Whichever lines of the material contain "label", copy each of them.

* _Given information_:
=-=-=
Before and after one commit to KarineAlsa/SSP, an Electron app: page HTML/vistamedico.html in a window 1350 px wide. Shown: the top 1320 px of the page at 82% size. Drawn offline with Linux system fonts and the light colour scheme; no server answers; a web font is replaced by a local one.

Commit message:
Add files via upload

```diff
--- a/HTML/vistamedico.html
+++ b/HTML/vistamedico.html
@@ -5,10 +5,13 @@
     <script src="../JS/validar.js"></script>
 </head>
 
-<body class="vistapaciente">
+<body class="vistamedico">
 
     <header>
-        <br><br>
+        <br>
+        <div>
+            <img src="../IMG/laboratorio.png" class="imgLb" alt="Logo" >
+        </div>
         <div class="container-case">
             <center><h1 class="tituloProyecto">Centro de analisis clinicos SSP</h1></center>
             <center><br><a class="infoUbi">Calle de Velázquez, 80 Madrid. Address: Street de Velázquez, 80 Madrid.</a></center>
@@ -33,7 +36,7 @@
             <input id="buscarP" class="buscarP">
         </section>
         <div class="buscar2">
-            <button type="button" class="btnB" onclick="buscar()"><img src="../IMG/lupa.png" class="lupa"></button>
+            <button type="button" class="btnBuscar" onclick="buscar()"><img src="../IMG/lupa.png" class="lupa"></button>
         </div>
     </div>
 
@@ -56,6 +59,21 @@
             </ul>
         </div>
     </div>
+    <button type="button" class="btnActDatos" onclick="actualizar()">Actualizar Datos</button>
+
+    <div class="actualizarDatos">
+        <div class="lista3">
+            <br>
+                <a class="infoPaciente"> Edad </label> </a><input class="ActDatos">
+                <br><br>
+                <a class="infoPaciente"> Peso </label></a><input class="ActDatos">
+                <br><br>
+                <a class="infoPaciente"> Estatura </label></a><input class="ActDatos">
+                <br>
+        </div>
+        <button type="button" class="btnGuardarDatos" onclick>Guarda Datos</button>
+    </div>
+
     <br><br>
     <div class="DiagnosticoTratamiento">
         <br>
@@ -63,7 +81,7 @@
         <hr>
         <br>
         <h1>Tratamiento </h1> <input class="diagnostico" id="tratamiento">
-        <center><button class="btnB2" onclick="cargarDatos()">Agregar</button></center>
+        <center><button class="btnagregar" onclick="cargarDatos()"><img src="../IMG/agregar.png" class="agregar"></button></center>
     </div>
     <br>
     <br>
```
=-=-=
* _Answer area_:
+                <a class="infoPaciente"> Edad </label> </a><input class="ActDatos">
+                <a class="infoPaciente"> Peso </label></a><input class="ActDatos">
+                <a class="infoPaciente"> Estatura </label></a><input class="ActDatos">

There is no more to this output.